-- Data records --
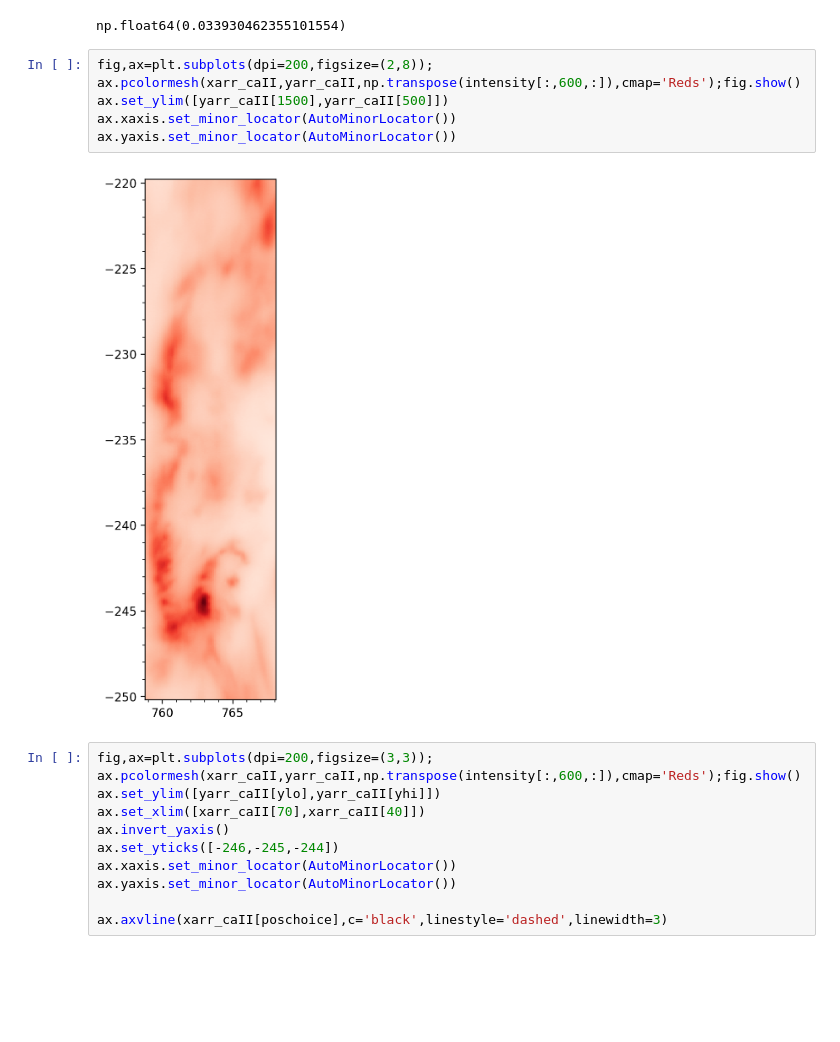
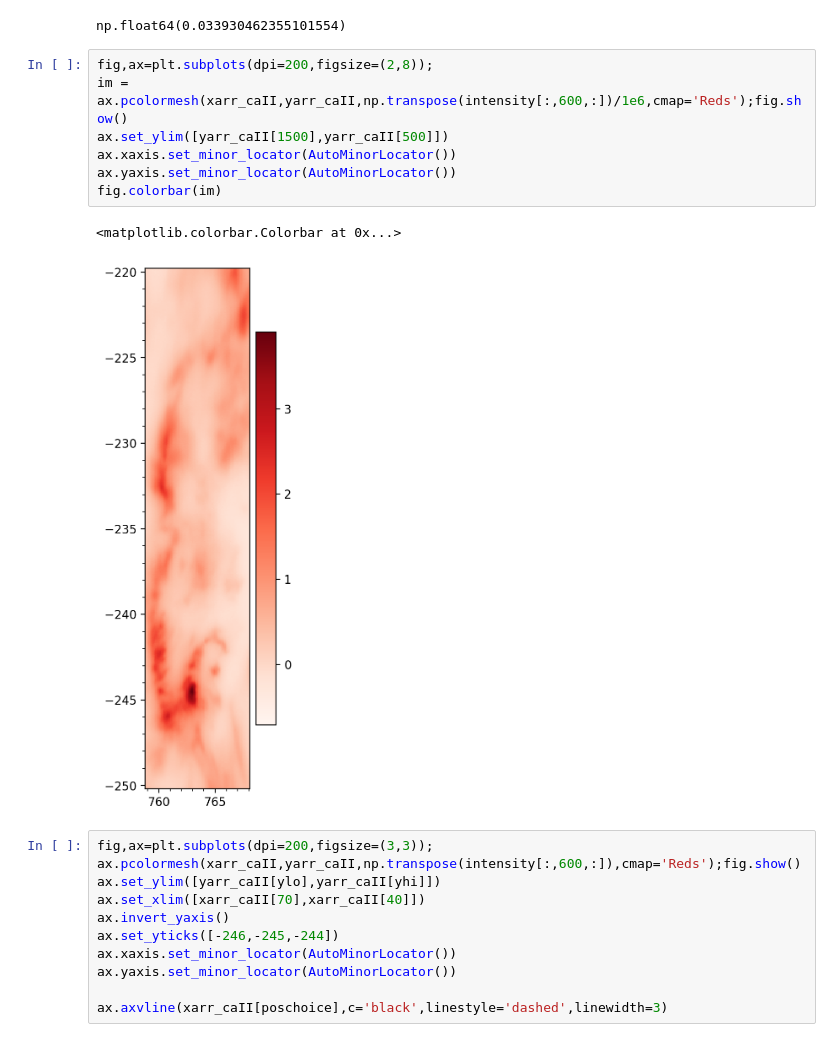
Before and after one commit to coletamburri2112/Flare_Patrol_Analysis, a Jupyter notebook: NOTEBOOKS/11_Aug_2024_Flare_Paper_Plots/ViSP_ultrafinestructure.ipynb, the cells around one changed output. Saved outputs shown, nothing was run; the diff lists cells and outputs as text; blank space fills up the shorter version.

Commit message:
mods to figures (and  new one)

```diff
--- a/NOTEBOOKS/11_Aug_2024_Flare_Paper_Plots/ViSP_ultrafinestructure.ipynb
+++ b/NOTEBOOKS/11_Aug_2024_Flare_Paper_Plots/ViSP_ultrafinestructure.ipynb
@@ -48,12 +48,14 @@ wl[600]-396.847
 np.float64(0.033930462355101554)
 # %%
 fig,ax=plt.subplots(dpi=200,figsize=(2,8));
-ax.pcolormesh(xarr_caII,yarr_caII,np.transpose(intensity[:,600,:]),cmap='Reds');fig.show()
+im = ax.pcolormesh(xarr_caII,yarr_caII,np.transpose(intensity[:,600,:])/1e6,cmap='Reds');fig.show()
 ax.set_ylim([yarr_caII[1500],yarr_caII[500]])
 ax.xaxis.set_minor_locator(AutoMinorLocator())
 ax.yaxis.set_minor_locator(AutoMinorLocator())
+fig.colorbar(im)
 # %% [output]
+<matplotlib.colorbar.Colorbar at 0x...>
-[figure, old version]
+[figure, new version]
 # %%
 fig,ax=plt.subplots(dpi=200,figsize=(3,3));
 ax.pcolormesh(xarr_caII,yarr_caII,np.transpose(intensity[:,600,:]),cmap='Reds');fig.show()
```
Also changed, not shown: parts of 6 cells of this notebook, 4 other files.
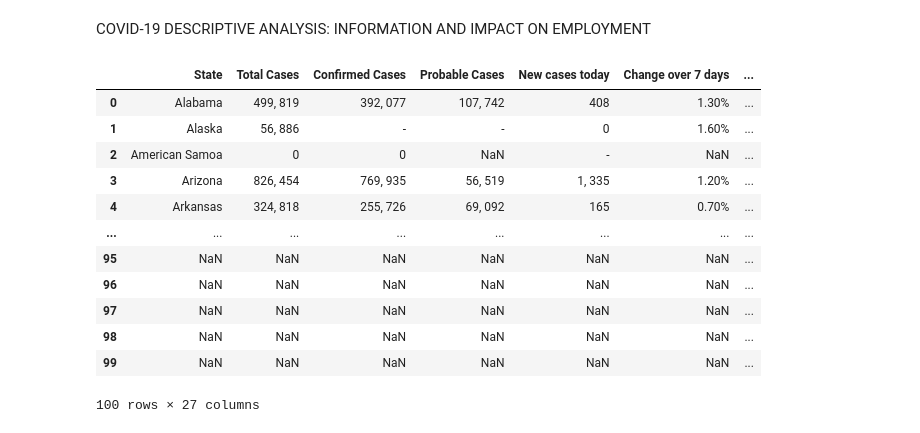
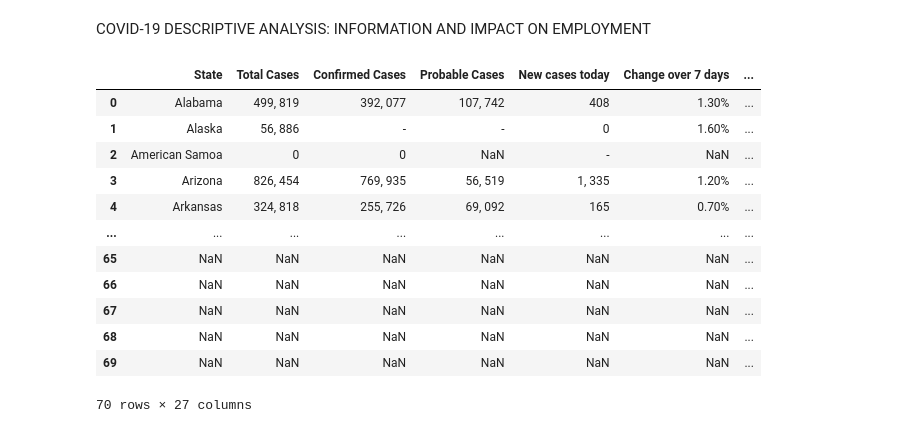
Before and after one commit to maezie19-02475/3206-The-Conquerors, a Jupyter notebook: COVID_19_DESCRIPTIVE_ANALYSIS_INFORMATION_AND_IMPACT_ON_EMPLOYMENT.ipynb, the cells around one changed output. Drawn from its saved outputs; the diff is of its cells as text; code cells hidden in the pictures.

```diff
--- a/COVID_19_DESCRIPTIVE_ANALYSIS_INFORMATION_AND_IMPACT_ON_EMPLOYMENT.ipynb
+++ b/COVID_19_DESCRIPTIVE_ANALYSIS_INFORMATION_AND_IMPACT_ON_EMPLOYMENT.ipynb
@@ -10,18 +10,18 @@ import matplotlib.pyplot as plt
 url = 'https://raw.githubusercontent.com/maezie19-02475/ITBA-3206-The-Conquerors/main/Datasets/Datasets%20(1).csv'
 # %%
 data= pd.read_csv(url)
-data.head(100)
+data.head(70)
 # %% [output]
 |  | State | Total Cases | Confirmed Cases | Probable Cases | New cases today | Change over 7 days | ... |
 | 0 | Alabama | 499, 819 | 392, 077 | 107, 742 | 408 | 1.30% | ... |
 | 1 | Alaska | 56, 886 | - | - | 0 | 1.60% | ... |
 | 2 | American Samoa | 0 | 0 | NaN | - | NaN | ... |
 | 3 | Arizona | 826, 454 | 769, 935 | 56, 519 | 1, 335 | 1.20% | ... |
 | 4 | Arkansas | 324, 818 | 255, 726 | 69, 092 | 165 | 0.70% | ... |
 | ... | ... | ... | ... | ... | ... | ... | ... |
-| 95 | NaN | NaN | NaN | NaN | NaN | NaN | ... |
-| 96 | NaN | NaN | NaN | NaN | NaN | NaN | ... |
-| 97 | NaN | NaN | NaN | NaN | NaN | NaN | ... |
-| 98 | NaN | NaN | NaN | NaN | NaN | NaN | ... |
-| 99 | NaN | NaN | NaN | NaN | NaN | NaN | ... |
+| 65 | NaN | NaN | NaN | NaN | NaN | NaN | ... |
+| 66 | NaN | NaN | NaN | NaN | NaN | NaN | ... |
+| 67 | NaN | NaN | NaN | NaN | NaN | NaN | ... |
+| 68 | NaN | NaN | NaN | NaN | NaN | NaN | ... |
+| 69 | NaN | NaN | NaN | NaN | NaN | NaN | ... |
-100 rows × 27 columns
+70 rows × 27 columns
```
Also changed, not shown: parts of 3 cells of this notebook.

-- Action item --
Given the word "ipynb", show every line of the records that contains it.

-- Output of the exercise --
Before and after one commit to coletamburri2112/Flare_Patrol_Analysis, a Jupyter notebook: NOTEBOOKS/11_Aug_2024_Flare_Paper_Plots/ViSP_ultrafinestructure.ipynb, the cells around one changed output. Saved outputs shown, nothing was run; the diff lists cells and outputs as text; blank space fills up the shorter version.
--- a/NOTEBOOKS/11_Aug_2024_Flare_Paper_Plots/ViSP_ultrafinestructure.ipynb
+++ b/NOTEBOOKS/11_Aug_2024_Flare_Paper_Plots/ViSP_ultrafinestructure.ipynb
Before and after one commit to maezie19-02475/3206-The-Conquerors, a Jupyter notebook: COVID_19_DESCRIPTIVE_ANALYSIS_INFORMATION_AND_IMPACT_ON_EMPLOYMENT.ipynb, the cells around one changed output. Drawn from its saved outputs; the diff is of its cells as text; code cells hidden in the pictures.
--- a/COVID_19_DESCRIPTIVE_ANALYSIS_INFORMATION_AND_IMPACT_ON_EMPLOYMENT.ipynb
+++ b/COVID_19_DESCRIPTIVE_ANALYSIS_INFORMATION_AND_IMPACT_ON_EMPLOYMENT.ipynb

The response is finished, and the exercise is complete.